*** Opening of The data ***

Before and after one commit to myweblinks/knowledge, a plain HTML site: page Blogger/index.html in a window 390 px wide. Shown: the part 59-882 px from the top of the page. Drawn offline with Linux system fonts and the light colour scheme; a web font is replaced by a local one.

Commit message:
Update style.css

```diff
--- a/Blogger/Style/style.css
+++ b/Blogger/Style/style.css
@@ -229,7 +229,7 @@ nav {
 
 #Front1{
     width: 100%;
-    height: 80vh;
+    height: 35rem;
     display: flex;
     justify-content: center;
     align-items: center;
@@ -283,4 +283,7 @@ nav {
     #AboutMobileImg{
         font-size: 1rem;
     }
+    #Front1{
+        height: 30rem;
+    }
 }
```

*** Close of The data ***

### How to complete this task
Retype every record above exactly as written.

### Answer to this task
Before and after one commit to myweblinks/knowledge, a plain HTML site: page Blogger/index.html in a window 390 px wide. Shown: the part 59-882 px from the top of the page. Drawn offline with Linux system fonts and the light colour scheme; a web font is replaced by a local one.

Commit message:
Update style.css

```diff
--- a/Blogger/Style/style.css
+++ b/Blogger/Style/style.css
@@ -229,7 +229,7 @@ nav {
 
 #Front1{
     width: 100%;
-    height: 80vh;
+    height: 35rem;
     display: flex;
     justify-content: center;
     align-items: center;
@@ -283,4 +283,7 @@ nav {
     #AboutMobileImg{
         font-size: 1rem;
     }
+    #Front1{
+        height: 30rem;
+    }
 }
```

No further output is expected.